The Unabomber was one of America's most notorious outlaws of the 20th Century. And he may have never been caught if it weren't for a little help from here in Michigan.
Premiering this past August on the Discovery Channel, the new show "Manhunt: Unabomber" recreates the efforts by law enforcement to apprehend one of the country's most wanted men at the time.
From 1978 to 1995, someone mailed or hand-delivered a series of bombs. Three people were killed and 23 others were hurt.
18 years of fear ended on April 3, 1996. That’s when FBI agents swarmed a remote cabin in Montana and arrested Theodore Kaczynski.
Retired FBI agent Greg Stejskal was based in Ann Arbor. He helped the massive effort to find the Unabomber by snagging a crucial piece of information from the University of Michigan.?
“One of the most frustrating aspects for this long investigation was that it was difficult to find a common theme,” recalls Stejskal, who was the case agent for Kaczynski’s 1985 bombing in Ann Arbor, which targeted a psychology professor.
When a supervisor informed him that the Unabomber had likely attended the University of Michigan, Stejskal contacted the assistant director of the Division of Public Safety at the school for help. The next morning, Stejskal heard back: Ted Kaczynski.

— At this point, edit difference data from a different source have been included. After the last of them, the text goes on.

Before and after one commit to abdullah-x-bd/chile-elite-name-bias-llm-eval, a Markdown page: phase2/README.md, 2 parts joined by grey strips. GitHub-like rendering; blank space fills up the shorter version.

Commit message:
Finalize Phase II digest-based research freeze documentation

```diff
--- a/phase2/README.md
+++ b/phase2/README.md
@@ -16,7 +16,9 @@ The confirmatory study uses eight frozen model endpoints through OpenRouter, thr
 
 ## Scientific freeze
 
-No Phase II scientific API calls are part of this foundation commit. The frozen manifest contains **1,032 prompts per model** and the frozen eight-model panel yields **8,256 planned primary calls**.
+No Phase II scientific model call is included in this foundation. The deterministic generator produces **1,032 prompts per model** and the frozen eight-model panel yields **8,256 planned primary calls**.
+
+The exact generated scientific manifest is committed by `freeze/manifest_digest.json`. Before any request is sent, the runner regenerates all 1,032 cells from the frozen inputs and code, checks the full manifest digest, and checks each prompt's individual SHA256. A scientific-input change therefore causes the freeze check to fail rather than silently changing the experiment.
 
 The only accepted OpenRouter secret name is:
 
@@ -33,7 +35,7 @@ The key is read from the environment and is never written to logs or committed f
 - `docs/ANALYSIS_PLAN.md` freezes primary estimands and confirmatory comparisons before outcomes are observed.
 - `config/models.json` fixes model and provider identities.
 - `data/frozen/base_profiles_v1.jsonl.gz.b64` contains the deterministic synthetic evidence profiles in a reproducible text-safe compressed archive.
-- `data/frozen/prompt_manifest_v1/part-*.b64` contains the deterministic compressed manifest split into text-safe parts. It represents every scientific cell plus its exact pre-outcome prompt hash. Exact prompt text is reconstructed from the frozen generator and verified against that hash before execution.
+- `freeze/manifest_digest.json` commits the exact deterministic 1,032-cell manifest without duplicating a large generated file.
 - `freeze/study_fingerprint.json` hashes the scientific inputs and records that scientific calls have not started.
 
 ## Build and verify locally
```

Stejskal remembers the words his supervisor told him: “At this point in time, you and I are the only ones who know who the Unabomber is, and you can’t tell anyone.”